* [TO DO]:
How many lines of the data contain the string "this"? Write the number and nothing more.

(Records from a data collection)
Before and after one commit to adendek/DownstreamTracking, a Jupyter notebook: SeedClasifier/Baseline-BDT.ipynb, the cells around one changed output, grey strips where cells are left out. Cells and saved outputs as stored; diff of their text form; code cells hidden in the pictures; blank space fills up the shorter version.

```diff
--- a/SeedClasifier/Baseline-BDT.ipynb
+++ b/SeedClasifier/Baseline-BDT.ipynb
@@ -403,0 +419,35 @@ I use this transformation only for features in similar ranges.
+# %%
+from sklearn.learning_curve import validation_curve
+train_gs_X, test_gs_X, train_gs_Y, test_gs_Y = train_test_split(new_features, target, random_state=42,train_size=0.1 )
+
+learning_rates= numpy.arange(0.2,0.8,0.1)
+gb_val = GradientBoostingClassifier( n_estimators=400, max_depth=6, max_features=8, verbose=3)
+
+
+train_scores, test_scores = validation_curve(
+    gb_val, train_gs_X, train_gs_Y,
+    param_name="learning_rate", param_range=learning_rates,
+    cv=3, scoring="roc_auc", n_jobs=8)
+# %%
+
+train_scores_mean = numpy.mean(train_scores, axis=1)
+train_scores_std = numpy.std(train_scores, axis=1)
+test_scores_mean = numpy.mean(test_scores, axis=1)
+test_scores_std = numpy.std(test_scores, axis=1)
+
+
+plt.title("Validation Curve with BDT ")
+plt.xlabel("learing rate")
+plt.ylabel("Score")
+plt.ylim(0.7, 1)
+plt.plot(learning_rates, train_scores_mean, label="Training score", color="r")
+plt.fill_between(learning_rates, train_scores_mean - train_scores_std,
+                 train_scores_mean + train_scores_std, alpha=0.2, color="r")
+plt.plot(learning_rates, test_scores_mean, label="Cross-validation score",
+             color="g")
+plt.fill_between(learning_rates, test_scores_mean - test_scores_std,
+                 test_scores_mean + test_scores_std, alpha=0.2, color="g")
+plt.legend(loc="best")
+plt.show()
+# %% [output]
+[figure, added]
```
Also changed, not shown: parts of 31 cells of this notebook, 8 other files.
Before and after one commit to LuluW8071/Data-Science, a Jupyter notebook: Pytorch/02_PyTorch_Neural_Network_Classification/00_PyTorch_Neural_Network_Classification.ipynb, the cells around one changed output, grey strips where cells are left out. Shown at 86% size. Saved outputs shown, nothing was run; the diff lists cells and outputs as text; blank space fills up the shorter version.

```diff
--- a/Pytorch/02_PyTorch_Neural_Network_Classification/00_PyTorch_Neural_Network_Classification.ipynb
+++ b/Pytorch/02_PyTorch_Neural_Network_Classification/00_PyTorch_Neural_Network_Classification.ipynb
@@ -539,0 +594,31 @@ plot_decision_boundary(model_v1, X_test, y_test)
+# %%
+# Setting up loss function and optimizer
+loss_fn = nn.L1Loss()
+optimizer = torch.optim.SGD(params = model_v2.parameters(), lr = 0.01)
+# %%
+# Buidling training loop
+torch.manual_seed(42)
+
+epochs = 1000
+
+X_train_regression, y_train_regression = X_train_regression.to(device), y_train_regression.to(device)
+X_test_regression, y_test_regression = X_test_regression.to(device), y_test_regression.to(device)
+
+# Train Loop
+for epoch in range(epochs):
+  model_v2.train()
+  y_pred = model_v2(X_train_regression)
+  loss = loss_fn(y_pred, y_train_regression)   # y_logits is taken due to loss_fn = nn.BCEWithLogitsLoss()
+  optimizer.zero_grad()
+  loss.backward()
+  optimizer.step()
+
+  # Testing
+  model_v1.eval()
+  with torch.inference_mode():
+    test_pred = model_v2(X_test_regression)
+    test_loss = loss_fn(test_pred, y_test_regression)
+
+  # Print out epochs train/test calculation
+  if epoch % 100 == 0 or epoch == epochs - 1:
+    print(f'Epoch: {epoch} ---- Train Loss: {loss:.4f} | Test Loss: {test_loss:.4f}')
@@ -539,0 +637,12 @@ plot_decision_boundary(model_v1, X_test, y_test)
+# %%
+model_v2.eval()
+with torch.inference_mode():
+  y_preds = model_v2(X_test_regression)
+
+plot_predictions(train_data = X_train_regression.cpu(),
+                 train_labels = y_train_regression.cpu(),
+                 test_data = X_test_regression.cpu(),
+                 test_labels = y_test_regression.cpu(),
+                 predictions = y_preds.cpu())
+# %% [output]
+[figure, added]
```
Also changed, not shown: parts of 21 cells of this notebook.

* [EXERCISE ANSWER]:
3